◆ Problem details: The records below need to be set down again exactly; their images stay out.
● ● ● ● ●
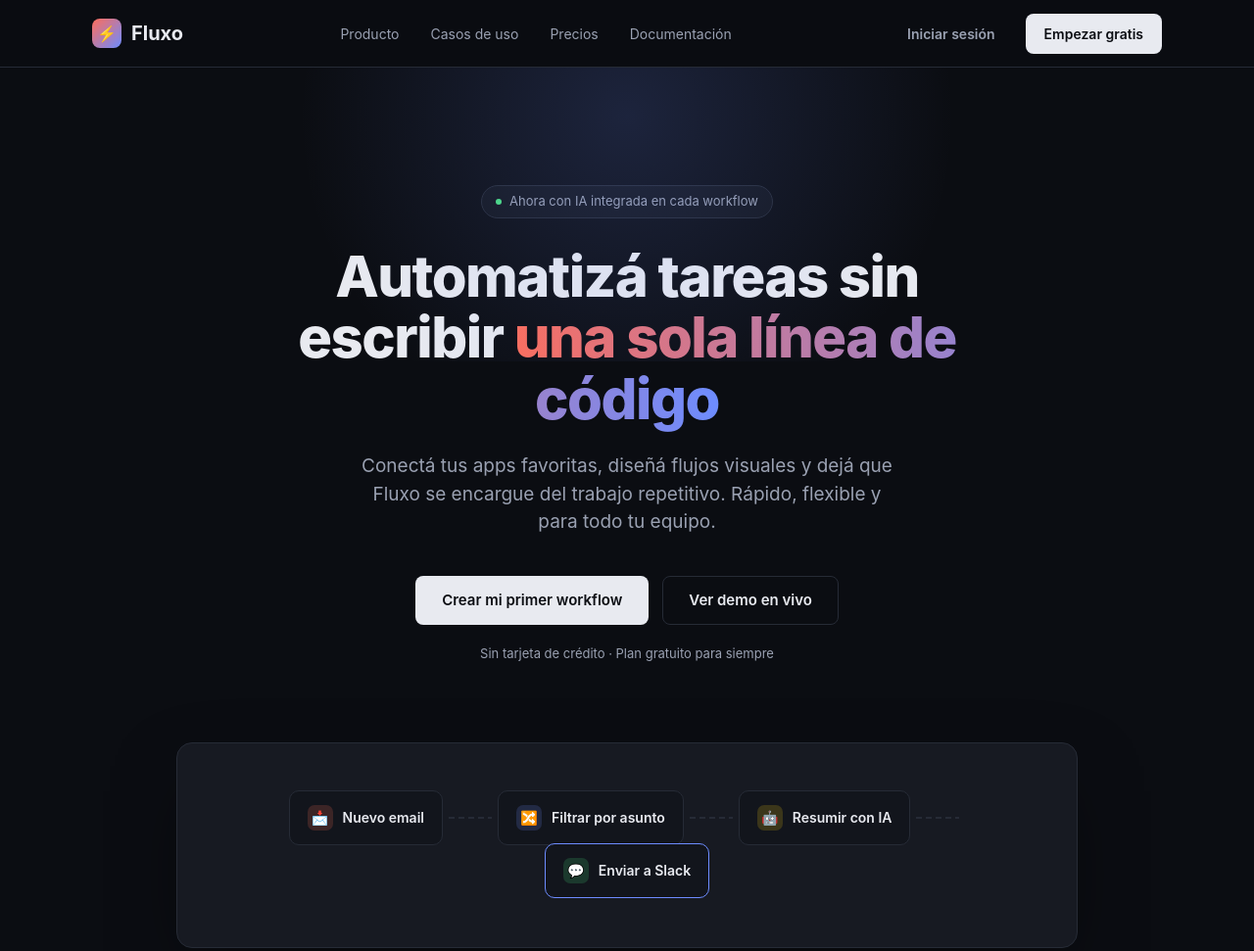
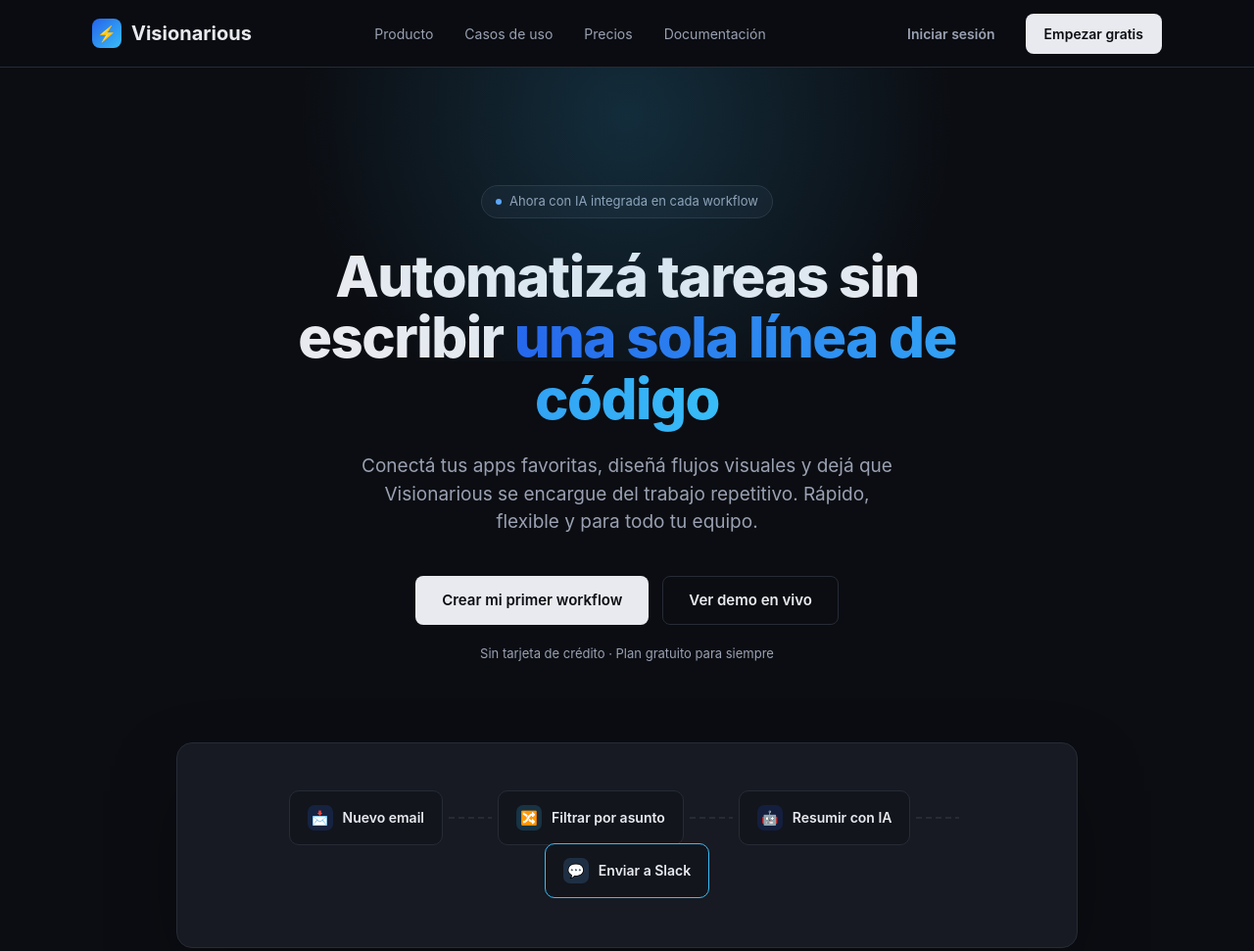
Before and after one commit to ronitb1/proyecto-github, a website: page index.html in a window 1280 px wide. Shown: the top 971 px of the page at 98% size. Drawn offline with Linux system fonts and the light colour scheme.

Commit message:
cambios de nombre y color

```diff
--- a/index.html
+++ b/index.html
@@ -3,7 +3,7 @@
 <head>
 <meta charset="UTF-8">
 <meta name="viewport" content="width=device-width, initial-scale=1.0">
-<title>Fluxo — Automatización de workflows</title>
+<title>Visionarious — Automatización de workflows</title>
 <link rel="stylesheet" href="style.css">
 </head>
 <body>
@@ -12,7 +12,7 @@
   <div class="container">
     <div class="logo">
       <div class="logo-mark">⚡</div>
-      Fluxo
+      Visionarious
     </div>
     <div class="nav-links">
       <a href="#features">Producto</a>
@@ -31,7 +31,7 @@
   <div class="container">
     <div class="badge"><span class="dot"></span> Ahora con IA integrada en cada workflow</div>
     <h1>Automatizá tareas sin escribir <span class="grad">una sola línea de código</span></h1>
-    <p class="sub">Conectá tus apps favoritas, diseñá flujos visuales y dejá que Fluxo se encargue del trabajo repetitivo. Rápido, flexible y para todo tu equipo.</p>
+    <p class="sub">Conectá tus apps favoritas, diseñá flujos visuales y dejá que Visionarious se encargue del trabajo repetitivo. Rápido, flexible y para todo tu equipo.</p>
     <div class="hero-ctas">
       <a href="#" class="btn btn-primary">Crear mi primer workflow</a>
       <a href="#" class="btn btn-outline">Ver demo en vivo</a>
@@ -145,7 +145,7 @@
     <div class="footer-top">
       <div class="logo">
         <div class="logo-mark">⚡</div>
-        Fluxo
+        Visionarious
       </div>
       <div class="footer-cols">
         <div class="footer-col">
@@ -168,7 +168,7 @@
       </div>
     </div>
     <div class="footer-bottom">
-      <span>© 2026 Fluxo. Todos los derechos reservados.</span>
+      <span>© 2026 Visionarious. Todos los derechos reservados.</span>
       <span>Proyecto de práctica — curso de GitHub</span>
     </div>
   </div>
--- a/style.css
+++ b/style.css
@@ -5,9 +5,9 @@
   --border: #262b36;
   --text: #e8eaf0;
   --text-dim: #9aa1b2;
-  --accent: #ff6d5a;
-  --accent-2: #6d8cff;
-  --accent-3: #4ade80;
+  --accent: #2563eb;
+  --accent-2: #38bdf8;
+  --accent-3: #60a5fa;
 }
 
 * { margin: 0; padding: 0; box-sizing: border-box; }
@@ -108,7 +108,7 @@ nav .container {
   transform: translateX(-50%);
   width: 900px;
   height: 500px;
-  background: radial-gradient(circle, rgba(109,140,255,0.18), transparent 65%);
+  background: radial-gradient(circle, rgba(56,189,248,0.18), transparent 65%);
   pointer-events: none;
 }
 .badge {
@@ -202,10 +202,10 @@ h1 .grad {
   display: flex; align-items: center; justify-content: center;
   font-size: 14px;
 }
-.ic-1 { background: rgba(255,109,90,0.18); color: var(--accent); }
-.ic-2 { background: rgba(109,140,255,0.18); color: var(--accent-2); }
-.ic-3 { background: rgba(74,222,128,0.18); color: var(--accent-3); }
-.ic-4 { background: rgba(250,204,21,0.18); color: #facc15; }
+.ic-1 { background: rgba(37,99,235,0.18); color: var(--accent); }
+.ic-2 { background: rgba(56,189,248,0.18); color: var(--accent-2); }
+.ic-3 { background: rgba(96,165,250,0.18); color: var(--accent-3); }
+.ic-4 { background: rgba(29,78,216,0.18); color: #1d4ed8; }
 .connector {
   width: 44px;
   height: 2px;
@@ -336,7 +336,7 @@ h1 .grad {
   text-align: center;
 }
 .cta-box {
-  background: linear-gradient(135deg, rgba(255,109,90,0.12), rgba(109,140,255,0.12));
+  background: linear-gradient(135deg, rgba(37,99,235,0.14), rgba(56,189,248,0.14));
   border: 1px solid var(--border);
   border-radius: 20px;
   padding: 70px 40px;
```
● ● ● ● ●
◆ Result of this task:
Before and after one commit to ronitb1/proyecto-github, a website: page index.html in a window 1280 px wide. Shown: the top 971 px of the page at 98% size. Drawn offline with Linux system fonts and the light colour scheme.

Commit message:
cambios de nombre y color

```diff
--- a/index.html
+++ b/index.html
@@ -3,7 +3,7 @@
 <head>
 <meta charset="UTF-8">
 <meta name="viewport" content="width=device-width, initial-scale=1.0">
-<title>Fluxo — Automatización de workflows</title>
+<title>Visionarious — Automatización de workflows</title>
 <link rel="stylesheet" href="style.css">
 </head>
 <body>
@@ -12,7 +12,7 @@
   <div class="container">
     <div class="logo">
       <div class="logo-mark">⚡</div>
-      Fluxo
+      Visionarious
     </div>
     <div class="nav-links">
       <a href="#features">Producto</a>
@@ -31,7 +31,7 @@
   <div class="container">
     <div class="badge"><span class="dot"></span> Ahora con IA integrada en cada workflow</div>
     <h1>Automatizá tareas sin escribir <span class="grad">una sola línea de código</span></h1>
-    <p class="sub">Conectá tus apps favoritas, diseñá flujos visuales y dejá que Fluxo se encargue del trabajo repetitivo. Rápido, flexible y para todo tu equipo.</p>
+    <p class="sub">Conectá tus apps favoritas, diseñá flujos visuales y dejá que Visionarious se encargue del trabajo repetitivo. Rápido, flexible y para todo tu equipo.</p>
     <div class="hero-ctas">
       <a href="#" class="btn btn-primary">Crear mi primer workflow</a>
       <a href="#" class="btn btn-outline">Ver demo en vivo</a>
@@ -145,7 +145,7 @@
     <div class="footer-top">
       <div class="logo">
         <div class="logo-mark">⚡</div>
-        Fluxo
+        Visionarious
       </div>
       <div class="footer-cols">
         <div class="footer-col">
@@ -168,7 +168,7 @@
       </div>
     </div>
     <div class="footer-bottom">
-      <span>© 2026 Fluxo. Todos los derechos reservados.</span>
+      <span>© 2026 Visionarious. Todos los derechos reservados.</span>
       <span>Proyecto de práctica — curso de GitHub</span>
     </div>
   </div>
--- a/style.css
+++ b/style.css
@@ -5,9 +5,9 @@
   --border: #262b36;
   --text: #e8eaf0;
   --text-dim: #9aa1b2;
-  --accent: #ff6d5a;
-  --accent-2: #6d8cff;
-  --accent-3: #4ade80;
+  --accent: #2563eb;
+  --accent-2: #38bdf8;
+  --accent-3: #60a5fa;
 }
 
 * { margin: 0; padding: 0; box-sizing: border-box; }
@@ -108,7 +108,7 @@ nav .container {
   transform: translateX(-50%);
   width: 900px;
   height: 500px;
-  background: radial-gradient(circle, rgba(109,140,255,0.18), transparent 65%);
+  background: radial-gradient(circle, rgba(56,189,248,0.18), transparent 65%);
   pointer-events: none;
 }
 .badge {
@@ -202,10 +202,10 @@ h1 .grad {
   display: flex; align-items: center; justify-content: center;
   font-size: 14px;
 }
-.ic-1 { background: rgba(255,109,90,0.18); color: var(--accent); }
-.ic-2 { background: rgba(109,140,255,0.18); color: var(--accent-2); }
-.ic-3 { background: rgba(74,222,128,0.18); color: var(--accent-3); }
-.ic-4 { background: rgba(250,204,21,0.18); color: #facc15; }
+.ic-1 { background: rgba(37,99,235,0.18); color: var(--accent); }
+.ic-2 { background: rgba(56,189,248,0.18); color: var(--accent-2); }
+.ic-3 { background: rgba(96,165,250,0.18); color: var(--accent-3); }
+.ic-4 { background: rgba(29,78,216,0.18); color: #1d4ed8; }
 .connector {
   width: 44px;
   height: 2px;
@@ -336,7 +336,7 @@ h1 .grad {
   text-align: center;
 }
 .cta-box {
-  background: linear-gradient(135deg, rgba(255,109,90,0.12), rgba(109,140,255,0.12));
+  background: linear-gradient(135deg, rgba(37,99,235,0.14), rgba(56,189,248,0.14));
   border: 1px solid var(--border);
   border-radius: 20px;
   padding: 70px 40px;
```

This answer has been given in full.